up soon after 4:00am. After a breakfast of cold salmon soup with chunks
of fish, followed by the coffee from the thermos, I had packed
my kayak. The surf was minimal and did not cause any problems.
With everything ready ahead of schedule I had spent a bit of time
munching on the berries and photographing the shore and the creek
estuary, from my kayak.
we had departed. The north-west wind was not particularly strong,
however the side waves (we were crossing in the north-north-east
direction) were taking their toll. They had slowed my progress, as I
had to push hard on one side to keep the kayak on its course, and
forced single hardshell kayaks to tack at sharp angles to the waves, to
minimize the chance of capsizing. We had first crossed to Duncan
Island, in less than an hour, and then rested for a while under
protection of Hurst Island, while the double kayak was checking out the
nearby fish farm. Then we moved closer to Hurst Island. There was an
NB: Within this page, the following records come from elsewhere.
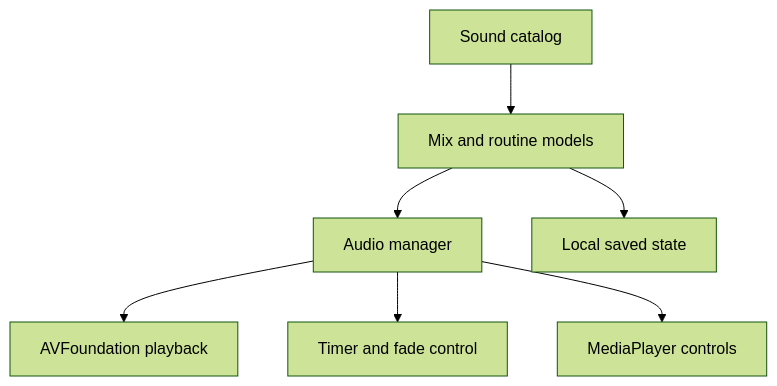
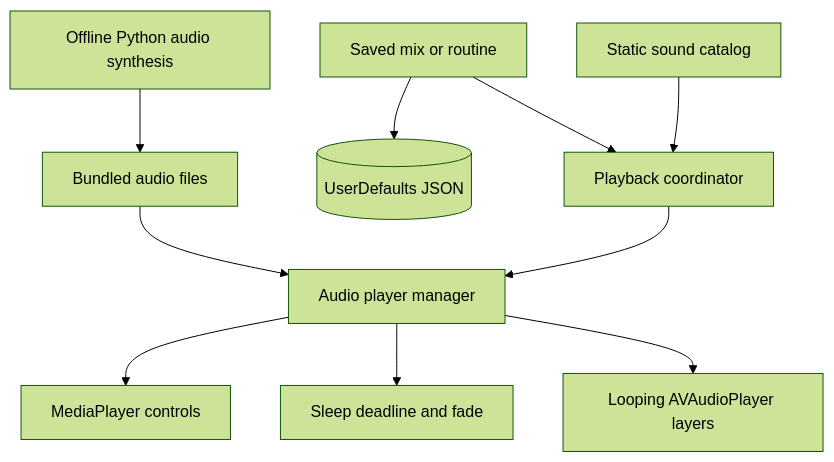
One commit to Zodomik/baby-sleep-showcase changed the diagram in docs/ENGINEERING.md. Above: the diagram before and after it, drawn with Mermaid (forest theme). The commit also changed other lines of this file and 3 other files, not shown here.

Commit message:
Document architecture, data models and implementation details

````diff
--- a/docs/ENGINEERING.md
+++ b/docs/ENGINEERING.md
@@ -7,9 +16,12 @@
 ```mermaid
 flowchart TD
-A[Sound catalog] --> B[Mix and routine models]
-B --> C[Audio manager]
-C --> D[AVFoundation playback]
-C --> E[Timer and fade control]
-C --> F[MediaPlayer controls]
-B --> G[Local saved state]
+    Synth[Offline Python audio synthesis] --> Bundle[Bundled audio files]
+    Catalog[Static sound catalog] --> Coordinator[Playback coordinator]
+    Mix[Saved mix or routine] --> Coordinator
+    Coordinator --> Audio[Audio player manager]
+    Bundle --> Audio
+    Audio --> Layers[Looping AVAudioPlayer layers]
+    Audio --> Timer[Sleep deadline and fade]
+    Audio --> System[MediaPlayer controls]
+    Mix --> Local[(UserDefaults JSON)]
 ```
````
interesting rock some distance away, covered with birds, and one kayak
had left to see what was there. The second one had followed soon thereafter.
waiting, we saw a large group of kayakers paddling in the direction of
our intended campsite in Harlequine Bay. When our kayaks returned, we
had followed the group. Fortunately, they were on a day trip, out of
their camp on Bell Island. After chatting with them for a
while, we had continued into the bay and soon located the campsite. It had a nice
group site on a hill, large enough for up to six tents. I had paddled
about 100m further and found a flat area in the tidal zone, just big
enough for my tent and kayak.
group had left for a half-a-day paddle to explore the park islands,
while I decided to catch up on sleep and dedicate the rest of the day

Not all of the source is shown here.